The sun joins us again for our fifth day in what is now a spectacular world of snowy peaks. We say goodbye to the Germans and head out on what is our longest walking day traversing high paths under some awesome cliffs and jagged summits. We had been hoping to include the Nuvalo peak and via ferrata but with the snow still thick we give it a miss. The day is beautiful and varied and the snow gradually melts away around us under strong sunshine so that by the time we near the Pelmo we’re walking through grassy meadows with only a dusting of snow remaining on the highest summits. The quality of the signposting remains excellent and it’s rare that we need to consult our maps. Eventually we wind our way down to the Rifugio Staulanza where we find ourselves the only guests in a 20 bedded communal dorm. There’s a distinctly closing down feel and the owner is surprised that we’re still walking so late in the season.

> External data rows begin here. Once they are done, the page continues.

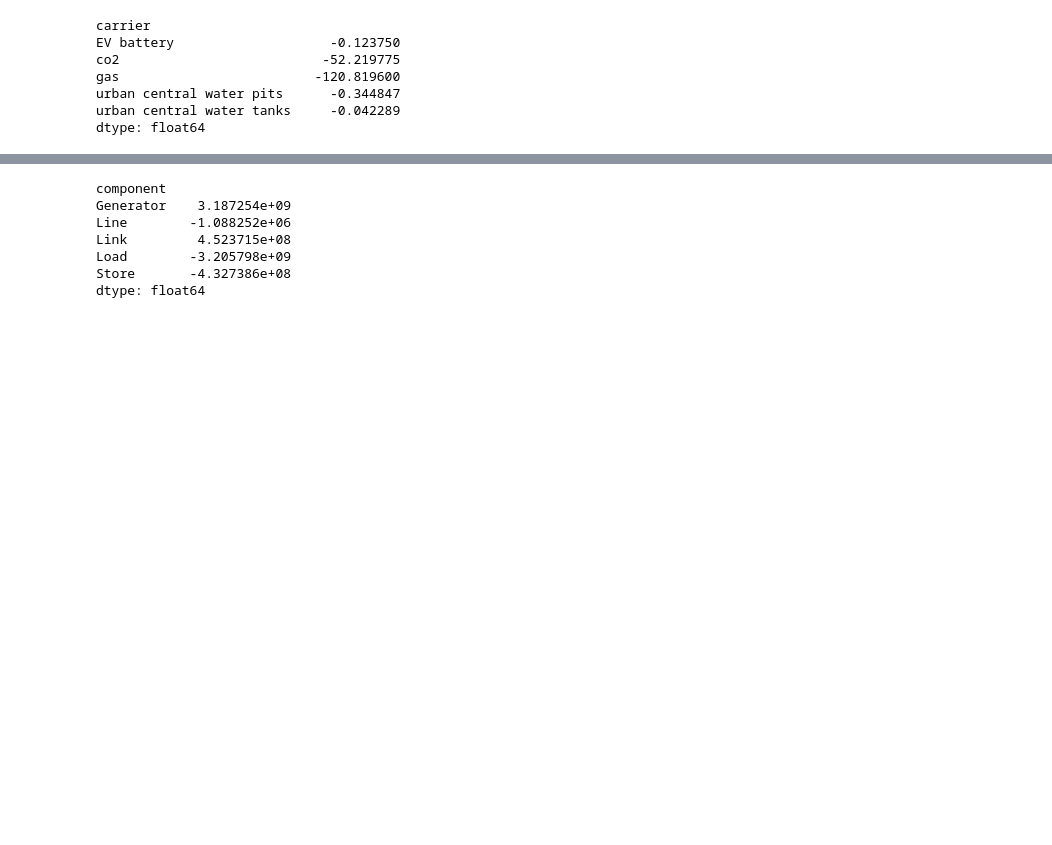
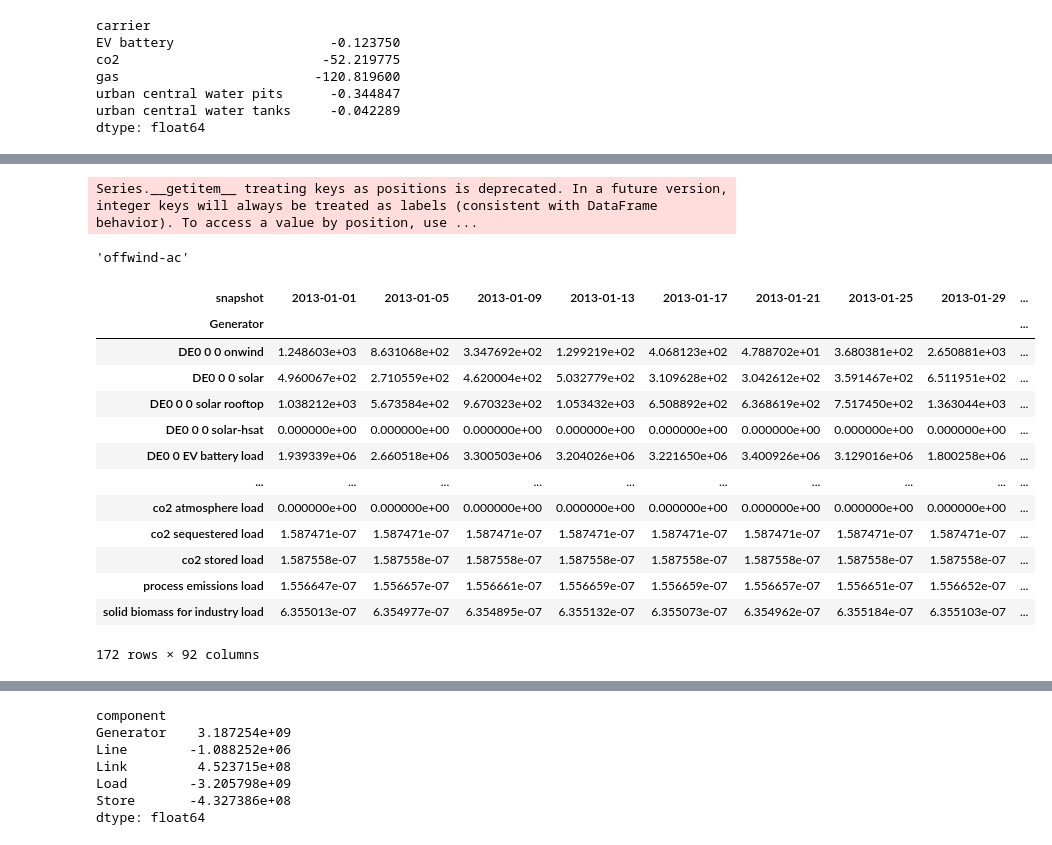
Before and after one commit to ayshaC/pypsa-eur, a Jupyter notebook: analysis/graph_network.ipynb, the cells around one changed output, grey strips where cells are left out. Drawn from its saved outputs; the diff is of its cells as text; code cells hidden in the pictures; blank space fills up the shorter version.

```diff
--- a/analysis/graph_network.ipynb
+++ b/analysis/graph_network.ipynb
@@ -461,0 +469,22 @@ dtype: float64
+# %%
+n[sample].generators["carrier"][0]
+# %% [output]
+Series.__getitem__ treating keys as positions is deprecated. In a future version, integer keys will always be treated as labels (consistent with DataFrame behavior). To access a value by position, use ...
+'offwind-ac'
+# %%
+n[sample].generators_t["p"].T
+# %% [output]
+| snapshot | 2013-01-01 | 2013-01-05 | 2013-01-09 | 2013-01-13 | 2013-01-17 | 2013-01-21 | 2013-01-25 | 2013-01-29 | ... |
+| Generator |  |  |  |  |  |  |  |  | ... |
+| DE0 0 0 onwind | 1.248603e+03 | 8.631068e+02 | 3.347692e+02 | 1.299219e+02 | 4.068123e+02 | 4.788702e+01 | 3.680381e+02 | 2.650881e+03 | ... |
+| DE0 0 0 solar | 4.960067e+02 | 2.710559e+02 | 4.620004e+02 | 5.032779e+02 | 3.109628e+02 | 3.042612e+02 | 3.591467e+02 | 6.511951e+02 | ... |
+| DE0 0 0 solar rooftop | 1.038212e+03 | 5.673584e+02 | 9.670323e+02 | 1.053432e+03 | 6.508892e+02 | 6.368619e+02 | 7.517450e+02 | 1.363044e+03 | ... |
+| DE0 0 0 solar-hsat | 0.000000e+00 | 0.000000e+00 | 0.000000e+00 | 0.000000e+00 | 0.000000e+00 | 0.000000e+00 | 0.000000e+00 | 0.000000e+00 | ... |
+| DE0 0 EV battery load | 1.939339e+06 | 2.660518e+06 | 3.300503e+06 | 3.204026e+06 | 3.221650e+06 | 3.400926e+06 | 3.129016e+06 | 1.800258e+06 | ... |
+| ... | ... | ... | ... | ... | ... | ... | ... | ... | ... |
+| co2 atmosphere load | 0.000000e+00 | 0.000000e+00 | 0.000000e+00 | 0.000000e+00 | 0.000000e+00 | 0.000000e+00 | 0.000000e+00 | 0.000000e+00 | ... |
+| co2 sequestered load | 1.587471e-07 | 1.587471e-07 | 1.587471e-07 | 1.587471e-07 | 1.587471e-07 | 1.587471e-07 | 1.587471e-07 | 1.587471e-07 | ... |
+| co2 stored load | 1.587558e-07 | 1.587558e-07 | 1.587558e-07 | 1.587558e-07 | 1.587558e-07 | 1.587558e-07 | 1.587558e-07 | 1.587558e-07 | ... |
+| process emissions load | 1.556647e-07 | 1.556657e-07 | 1.556661e-07 | 1.556659e-07 | 1.556659e-07 | 1.556657e-07 | 1.556651e-07 | 1.556652e-07 | ... |
+| solid biomass for industry load | 6.355013e-07 | 6.354977e-07 | 6.354895e-07 | 6.355132e-07 | 6.355073e-07 | 6.354962e-07 | 6.355184e-07 | 6.355103e-07 | ... |
+172 rows × 92 columns
```
Also changed, not shown: parts of 13 cells of this notebook, 3 other files.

This is our final day on the trail simply because there are no more open rifugios for us to stay at. The route starts out along a wide grassy valley climbing little hillocks covered in grazing sheep but it’s not long before we’re climbing steeply again, this time up our last pass over the shoulder of the Monte Civetta. Crossing onto the Northern side we’re reunited with the snow for an impressive view of the cliffs leading up the summit. For us it’s now time to say goodbye though, after days on well marked, signposted paths, finding the trail down into the valley proves actually quite challenging. Eventually we get the right one and begin our steep descent through thick forests. It’s over all too quickly and all that remains to be done is navigate our way through public transport back into Venice where we have an extra day for sightseeing before flying home.